Whose fault is it when you open a door on your parked car and a passing car hits it? My car's door is fine, but the other car has damage to its side and side mirror.


A

Your question in full: My husband was getting out of his parked car and as he opened his door, a passing car in the opposite direction hit the car's door. There was a parked car across the street, so the passing car was trying to make it through the narrow space and barely nicked my husband's car door. My husband's car is fine, but the other car has a lot of damage to the side and side mirror. Who is at fault in this scenario?

State laws differ, but typically it would be your husband's fault in this scenario.

Normally, if you open your door into traffic, you are the one who has to take extra care to assure that a passing car won't hit your car door. Your husband then would be responsible to make certain he could open his door and get out safely.

If the passing car's driver was driving over his line or driving carelessly, then it's possible that both that car's driver and your husband may both be found partially at-fault for the incident.

Many states have comparative negligence laws. With comparative negligence, it's possible that both can be assigned some fault in the accident by the car insurance companies involved. In general, negligence is defined by auto insurance companies as failure to exercise the care required of a reasonable and prudent person in any given circumstance.

Even if there is negligence found in the other party's actions, it's likely your husband would still be found the one most at fault,and thus the one whose car insurance company would pay for the damage to the other car -- just for the percentage he was found at fault.

If your husband was found to be only 70 percent at fault, than 70 percent of the other party's damages would be paid under the property damage liability portion of your car insurance policy.

Luckily your car didn't sustain damage, so you wouldn't need to make a collision claim.
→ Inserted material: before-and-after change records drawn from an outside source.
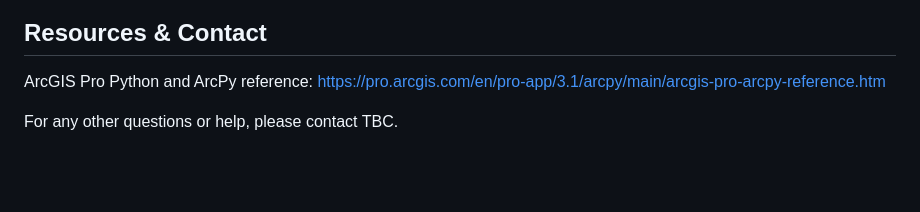
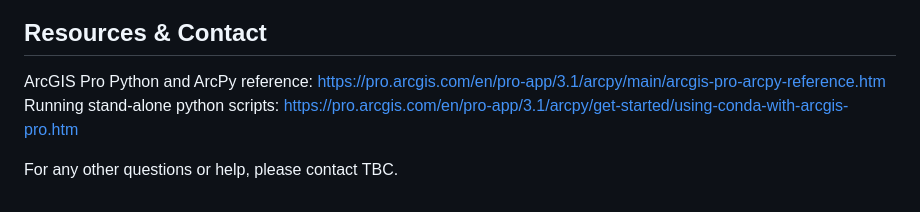
Before and after one commit to jiah29/TWM, a Markdown page: README.md, the part around the change. GitHub-like rendering; blank space fills up the shorter version.

Commit message:
Update README.md for more ref

```diff
--- a/README.md
+++ b/README.md
@@ -52,5 +52,6 @@ All marathon route data sources are either created by the team or provided by Ca
 
 ## Resources & Contact
 ArcGIS Pro Python and ArcPy reference: https://pro.arcgis.com/en/pro-app/3.1/arcpy/main/arcgis-pro-arcpy-reference.htm
+Running stand-alone python scripts: https://pro.arcgis.com/en/pro-app/3.1/arcpy/get-started/using-conda-with-arcgis-pro.htm
 
 For any other questions or help, please contact TBC.
```
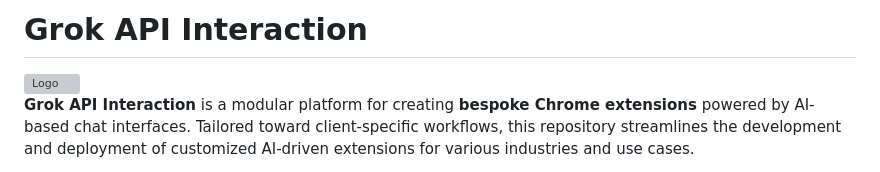
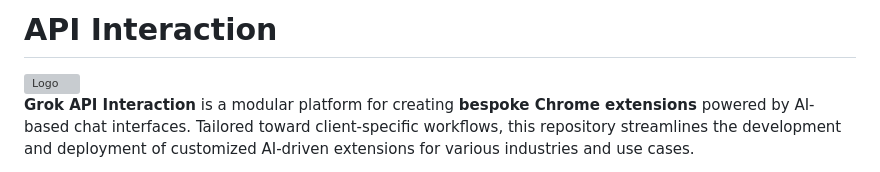
Before and after one commit to jrq3rq/AI-chrome-ext, a Markdown page: README.md, the part around the change. Drawn GitHub-style; grey boxes are pictures that could not be loaded.

```diff
--- a/README.md
+++ b/README.md
@@ -1,4 +1,4 @@
-# Grok API Interaction
+# API Interaction
 
 <!-- ![Practice Area](clients/business-name/branding/practice_area.png) -->
 <img src="clients/business-name/branding/practice_area.png" alt="Logo" height="500" />
```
You can contact your insurance agent to notify them of the accident and discuss your state's negligence laws and how fault may be determined.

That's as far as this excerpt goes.